• TASK OBJECTIVE: Could you set down exactly the lines that start at the one containing "Update index.rst" and end at the final line of the material below?
DATA PROVIDED Start Marker
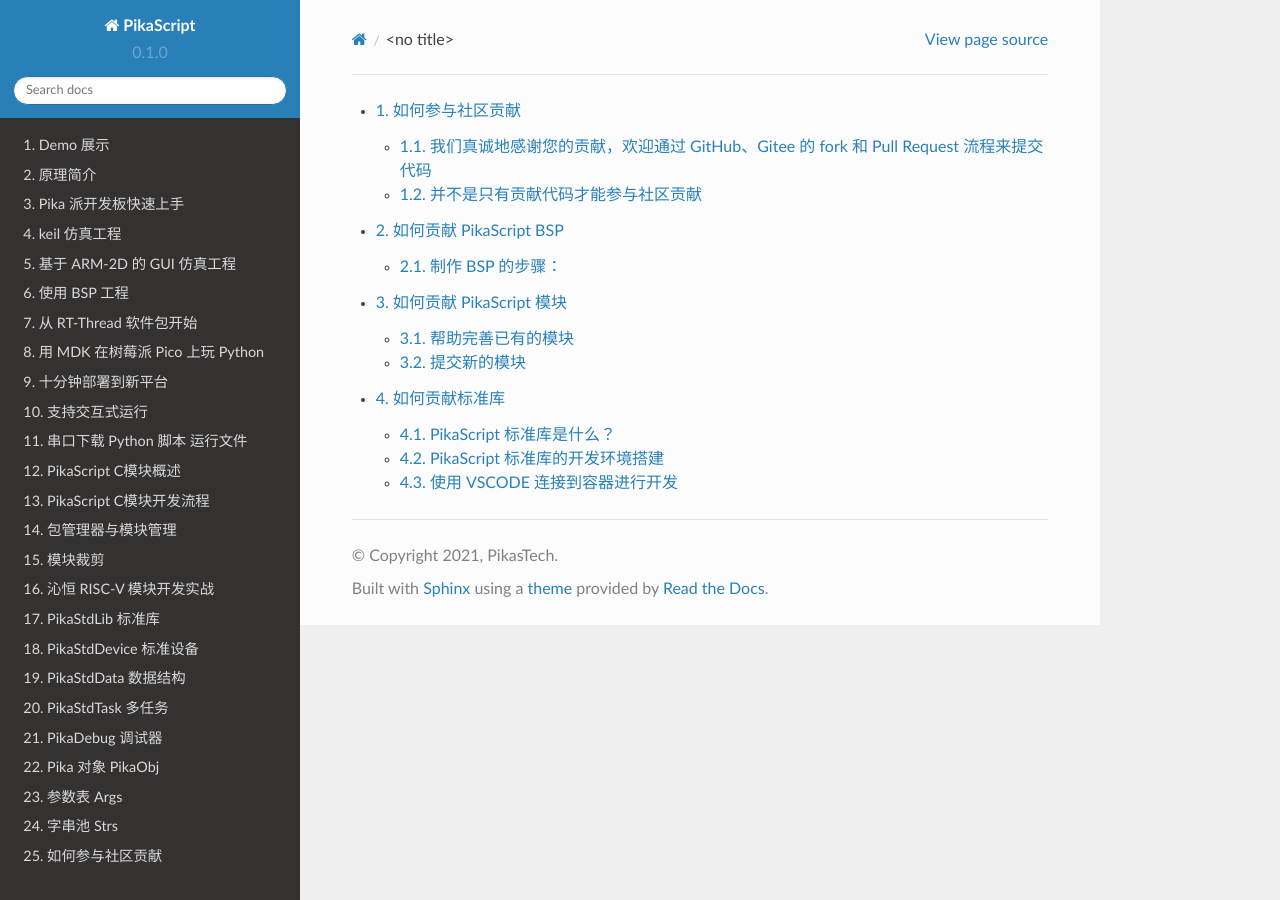
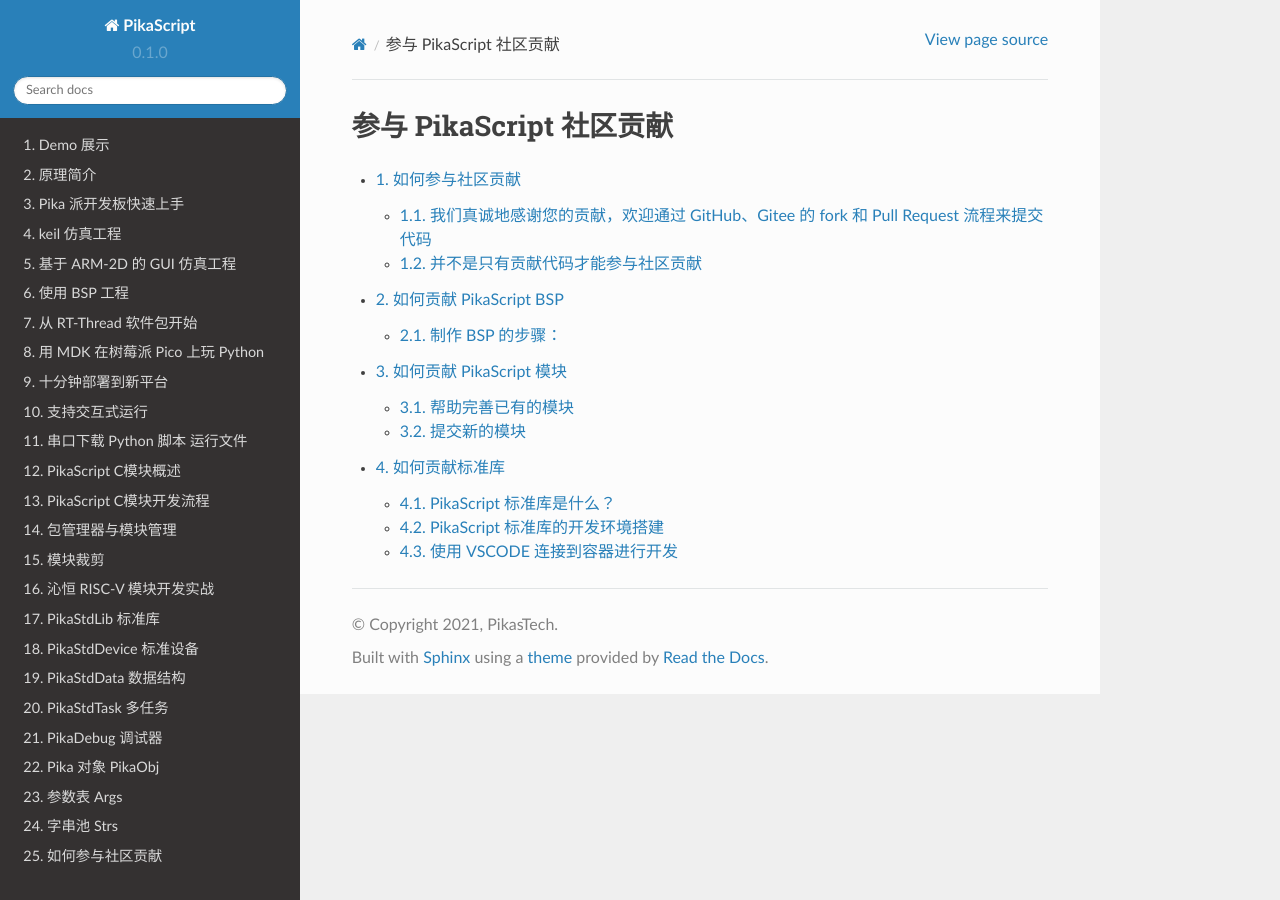
Before and after one commit to pikasTech/pikadoc, a Sphinx documentation site: the page built from docs/source/contribute/index.rst, in a window 1280 px wide. Built offline with Sphinx 7.4.7 and the Read the Docs theme 2.0.0, drawn with Linux system fonts in a browser that asks for light colours; pages that are not in the unit, such as notebooks, are missing from menus.

Commit message:
Update index.rst

```diff
--- a/docs/source/contribute/index.rst
+++ b/docs/source/contribute/index.rst
@@ -1,3 +1,5 @@
+参与 PikaScript 社区贡献
+====================================
 .. toctree::
    :numbered:
    :maxdepth: 2
```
DATA PROVIDED End Marker
• RESPONSE TO THE TASK:
Update index.rst

```diff
--- a/docs/source/contribute/index.rst
+++ b/docs/source/contribute/index.rst
@@ -1,3 +1,5 @@
+参与 PikaScript 社区贡献
+====================================
 .. toctree::
    :numbered:
    :maxdepth: 2
```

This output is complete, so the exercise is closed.